Whole spelt flour
Yeast (dry instant)
Baker’s % Ingredients Weight (kg)
Spelt Poolish
66 Pastry & Baking
North America
Ancient Grains
Publisher’s Note:
The San Francisco Baking
Institute (SFBI) is a world-renowned leader in
artisan bread and pastry education and consulting.
More information on SFBI can be found at
Miyuki Togi works with SFBI as a bread,
viennoiserie, and pastry instructor, and as the
production manager for Thorough Bread and
By Miyuki Togi
Photography by Tchell DePaepe
Spelt was commonly used in the United States from
the late 1800’s until the early 1900’s, when the modern
wheat took over the market. The popularity of spelt
was redeemed in the late 1980’s and has been
increasing ever since Spelt is similar in composition
to wheat, but its proteins are more fragile and the
grain is easier to digest. Because of the fragile
proteins, breads containing high percentages of spelt
flour require shorter mixing times to prevent the
protein structure from collapsing. Spelt flour is

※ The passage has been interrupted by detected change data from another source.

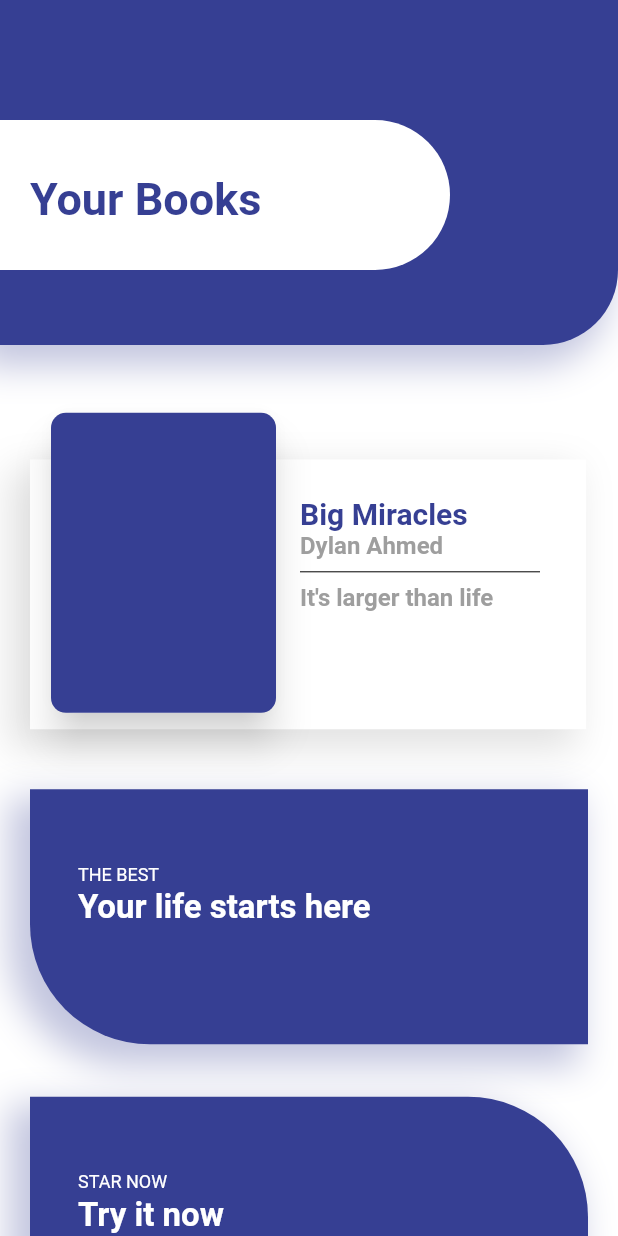
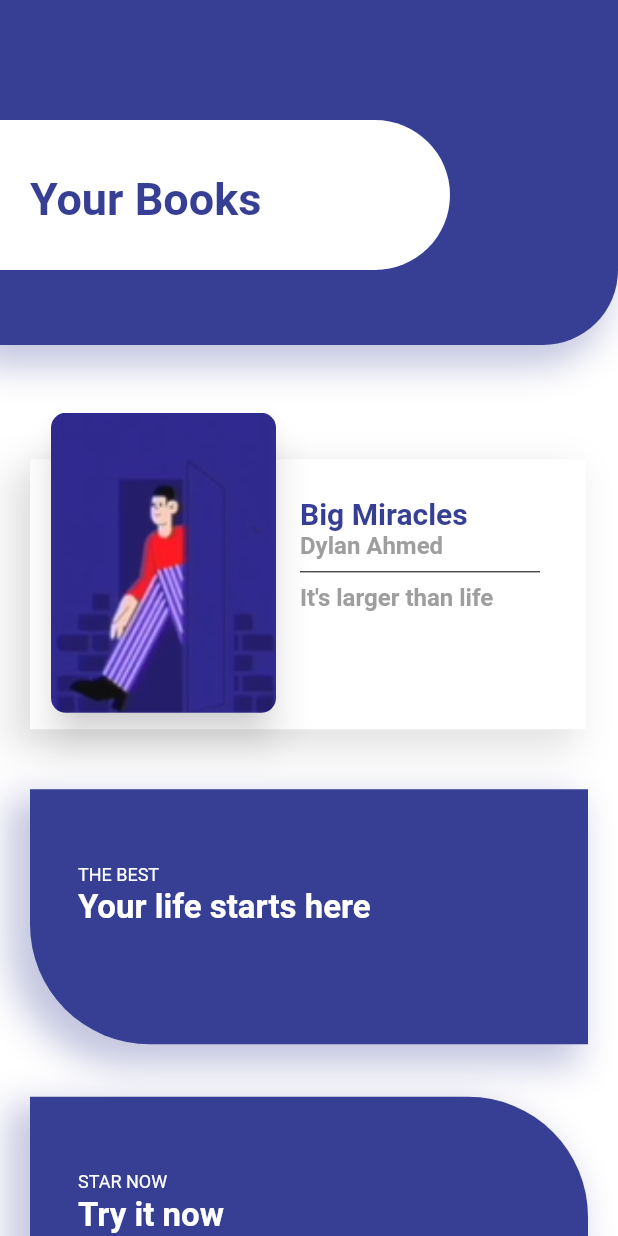
Before and after one commit to lucasoliveirasouza/card-ui, a Flutter app: the screen it shows after launch, on a phone screen of 412 x 824 dp. Run offline on Flutter 3.47's test engine with Material 2 defaults, Android fonts, the phone set to English and light mode, and no system bars.

Commit message:
Criando componentes

```diff
--- a/lib/components/card_image.dart
+++ b/lib/components/card_image.dart
@@ -52,11 +52,10 @@ class _CardImageState extends State<CardImage> {
                 width: 150,
                 decoration: BoxDecoration(
                   borderRadius: BorderRadius.circular(10),
-                  color: defaultColor,
-                  /*image: DecorationImage(
+                  image: DecorationImage(
                     fit: BoxFit.fill,
-                    image: AssetImage(""),
-                  ),*/
+                    image: AssetImage("assets/images/person.png"),
+                  ),
                 ),
               ),
             ),
--- a/pubspec.yaml
+++ b/pubspec.yaml
@@ -57,6 +57,10 @@ flutter:
   # the material Icons class.
   uses-material-design: true
 
+  assets:
+    - assets/
+    - assets/images/
+
   # To add assets to your application, add an assets section, like this:
   # assets:
   #   - images/a_dot_burr.jpeg
```
Also changed, not shown: assets/images/person.png (added).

available either as whole or white; in this formula,
we chose to use 20% whole spelt flour to showcase
the natural flavor of the grain itself.
When working with any type of whole grain flour,
keep in mind that the high bran content will trigger
higher fermentation activity. Bran is rich in minerals,
which become nutrients for yeast and bacteria. You
may need to lower the yeast or levain percentages in
order to compensate for the activity level. Also,
adding a small amount of salt to any whole grain
preferment helps regulate the fermentation speed.
In this formula, a large portion of flour (about
47% of total flour) is prefermented, creating a very
active, gassy dough, which is ideal to make ciabatta
with. This formula contains three types of
preferments: spelt poolish, whole wheat sponge and
liquid levain. The spelt poolish gives a sweet, nutty
aroma, and the whole wheat sponge provides strength
and an earthy flavor to the dough. Liquid levain adds
extra extensibility to the dough, and the natural
acidity from the levain prolongs the shelflife of the
final product.
This versatile dough can be used to prepare many
different products. You can make rolls simply by
cutting the dough into smaller pieces, or it can also
be baked on an oiled sheetpan with toppings to make
focaccia. Olives, herbs or other inclusions can be
added at the end of mixing to create many flavor
We hope you enjoy this recipe. Feel free to contact
us with any questions.
Spiral mixer
Plastic scraper
Dough bins
Dusting flour
Bench knife
Proofing boards
Yield: 20, 500g ciabatta loaves
Mix all ingredients until well incorporated with D.D.T. of 70
Allow to ferment 12 hours at room temperature (65 - 70